As shown in Photo #4, the service disconnect switch is mounted on the front of the battery, and is now accessible. Remove the small bolt on the cover for the service disconnect and flip the switch from “on” to “off”. This will eliminate the connection of the high voltage battery to the rest of the vehicle, but will not give you a visual indication that anything has happened.
The high voltage is now contained within the battery itself. Cutting the 12V wire harness on the drivers and passenger side will also eliminate any possible computer system connection to the rest of the vehicle, but will also give no visual indication of effectiveness. Since the “orange wires” will no longer contain voltage, they can now be cut to remove the high voltage battery from the vehicle. Continue with extrication as you would with a non-hybrid Honda Civic.
Remove the rear seat back. Package the two children from the rear seat area and remove on backboards if needed. Depending on vehicle roof condition, a hydraulic ram may be used to maximize the space necessary to continue. Use power or manual seat adjustments if possible to help access the patients in the front. If no easy adjustment of the seat is possible, proceed with caution during seat back removal as the vehicle may be equipped with side SRS airbags and seatbelt pre-tensioners that contain pressurized gas cylinders and pyrotechnic charges. Cut the seat cover material and inspect for hazards before cutting the seat frame material. Headrest DVD players, power seat motors and seat heaters have power sources that should be eliminated before cutting seat SRS wire harnesses. These systems would not be a concern on a vehicle that was first powered down by shutting off the vehicle and removing the 12V battery negative cable. Lower seat removal may be necessary if there are entrapment issues with the patient’s lower extremities. Finally, remove the front seat passengers.
Can a tunnel method be used on any Hybrid vehicle with a vertically mounted HV battery?
- Honda Civic Hybrid 03-05
- Honda Civic Hybrid 06-current
- Honda Accord Hybrid 05-07
- Ford Fusion Hybrid
- Mercury Milan Hybrid
- Lincoln Mark Z Hybrid
Yes it can!
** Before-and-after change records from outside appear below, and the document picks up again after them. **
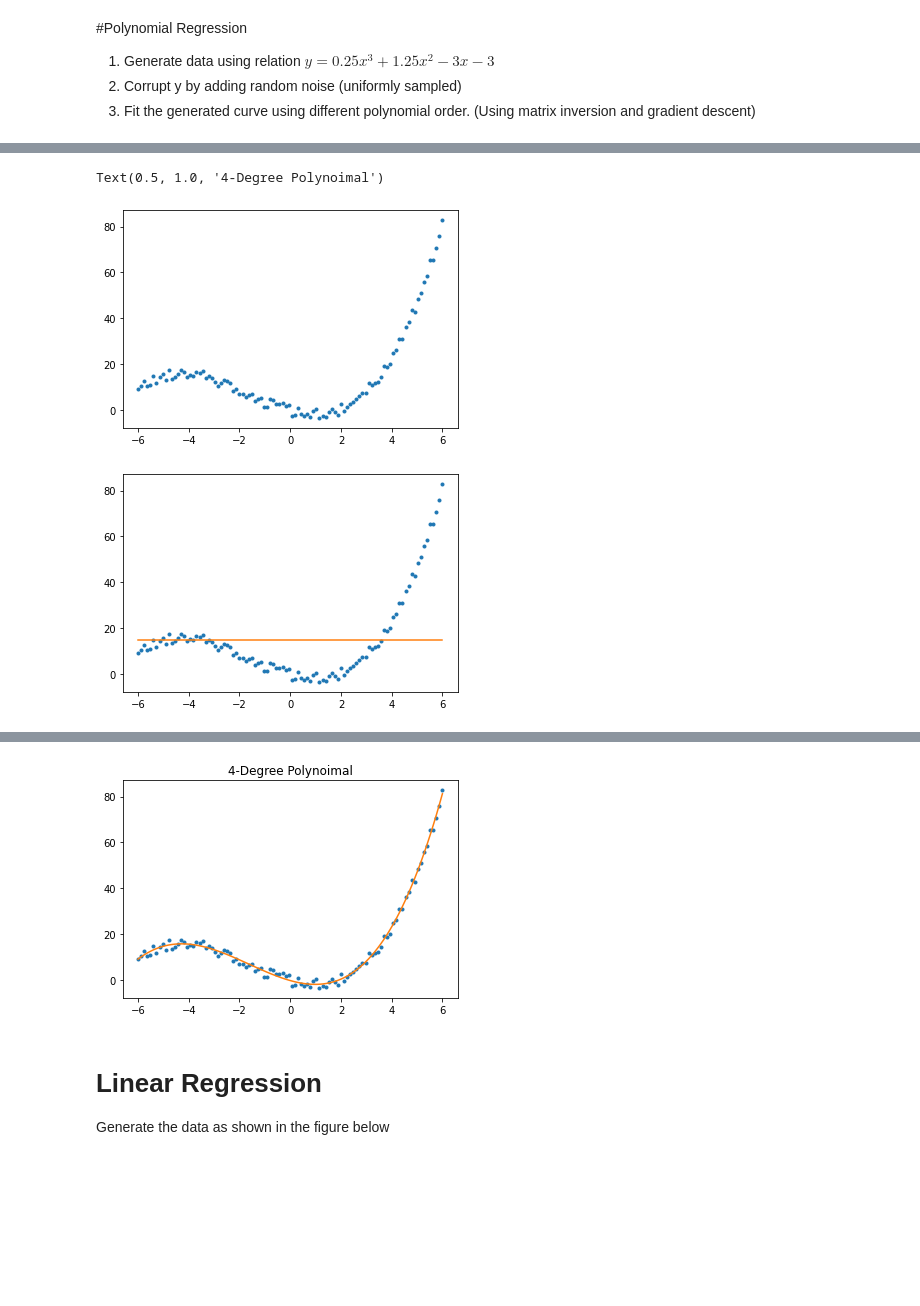
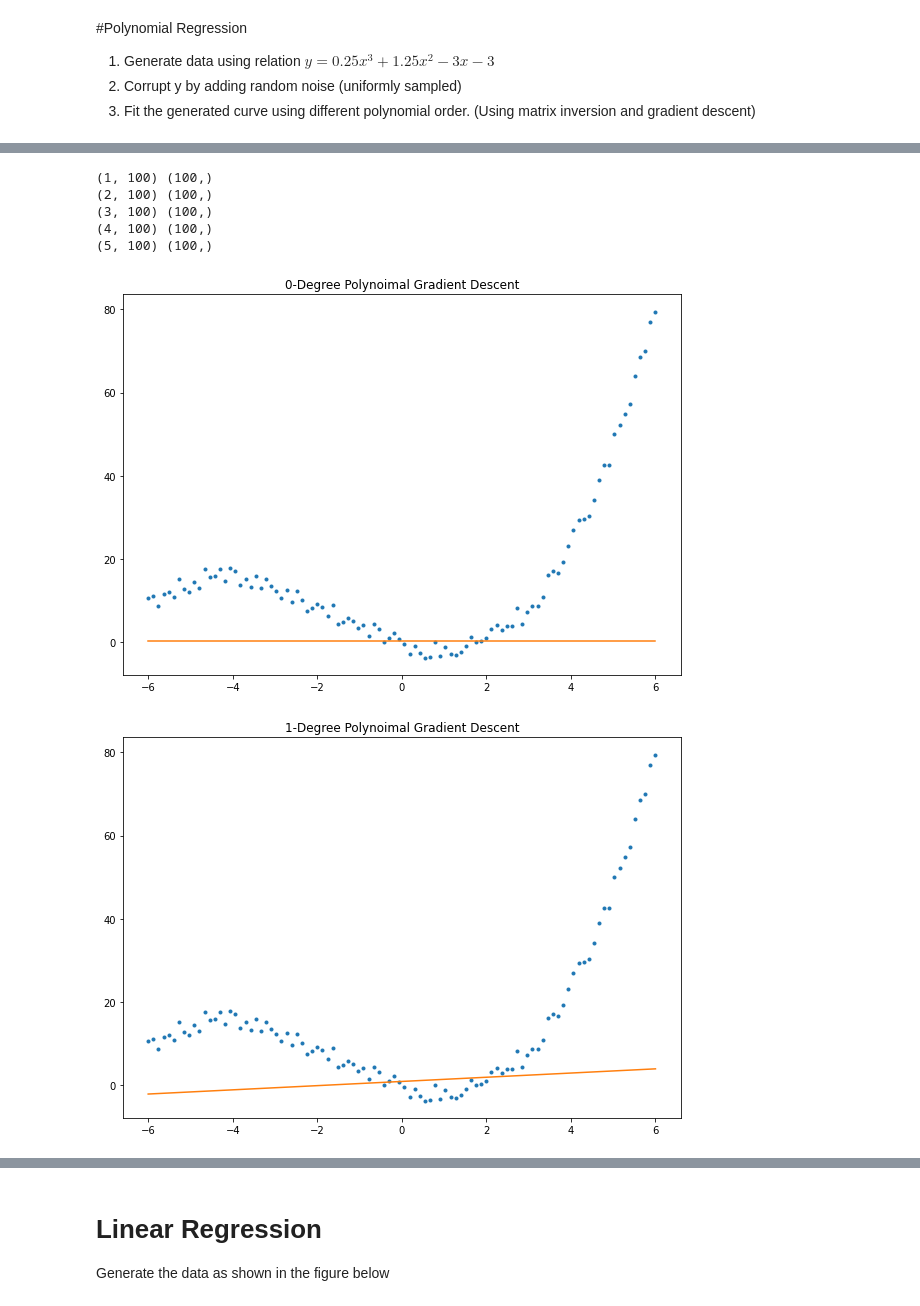
Before and after one commit to shashankp28/PRML-Lab-22, a Jupyter notebook: Assignment_6/Lab_7_Regression_Part_2.ipynb, the cells around one changed output, grey strips where cells are left out. Saved outputs shown, nothing was run; the diff lists cells and outputs as text; code cells hidden in the pictures; blank space fills up the shorter version.

```diff
--- a/Assignment_6/Lab_7_Regression_Part_2.ipynb
+++ b/Assignment_6/Lab_7_Regression_Part_2.ipynb
@@ -20,52 +150,42 @@ import matplotlib.pyplot as plt
 # %%
-## Data generation
+# By Gradient Descent
 
-x=np.linspace(-6,6,100)
-x=x[np.newaxis,:]
+## Write your code here
 
-w = ## Define Weights as per the given equation
-
-## Function to transform the data into polynomial
-
-def data_transform(X,degree):
-
-  ## Write your code here
-
-  return X_new
-
-
-X = data_transform(x,3)
-
-y = X.T @ w
-
-y = y+5*np.random.uniform(0,1,y.shape)
-
-plt.plot(x.T,y,'.')
-
-reg=regression()
-
-# By computation
+def grad_solver(degree):
+  X_1 = data_transform(x, degree)
+  print(X_1.shape, y.shape)
+  w_grad, _ = reg.Regression_grad_des(X_1, y, 0.000001)
+  y_pred = X_1.T @ w_grad
+  plt.figure(figsize=(10, 7))
+  plt.plot(x.T,y,'.')
+  plt.plot(x.T,y_pred)
+  plt.title(f'{degree}-Degree Polynoimal Gradient Descent')
 
 # Code for degree 0 polynomial fitting
 
-degree = 0
-X_1 = data_transform(x,degree)
-w_mat=reg.mat_inv(y,X_1)
-y_pred=X_1.T @ w_mat
-plt.figure()
-plt.plot(x.T,y,'.')
-plt.plot(x.T,y_pred)
-plt.title('0-Degree Polynoimal')
-
+grad_solver(0)
 
 # Write the code for degree 1 polynomial fitting
 
+grad_solver(1)
+
 # Write the code for degree 2 polynomial fitting
+
+grad_solver(2)
 
 # Write the code for degree 3 polynomial fitting
 
+grad_solver(3)
+
 # Write the code for degree 4 polynomial fitting
+
+grad_solver(4)
 # %% [output]
-Text(0.5, 1.0, '4-Degree Polynoimal')
+(1, 100) (100,)
+(2, 100) (100,)
+(3, 100) (100,)
+(4, 100) (100,)
+(5, 100) (100,)
-[figure, old version]
+[figure, new version]
-[figure, old version]
+[figure, new version]
@@ -75 +194,0 @@ Text(0.5, 1.0, '4-Degree Polynoimal')
-[figure, removed]
```
Also changed, not shown: parts of 26 cells of this notebook.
Once you understand how the technology works, you can easily and safely use the tunnel method to manage this “what if” scenario.
Yes, there are multiple methods that would allow you to safely remove the patients from this vehicle but depending on your unique circumstances; it’s nice to have another option to choose from.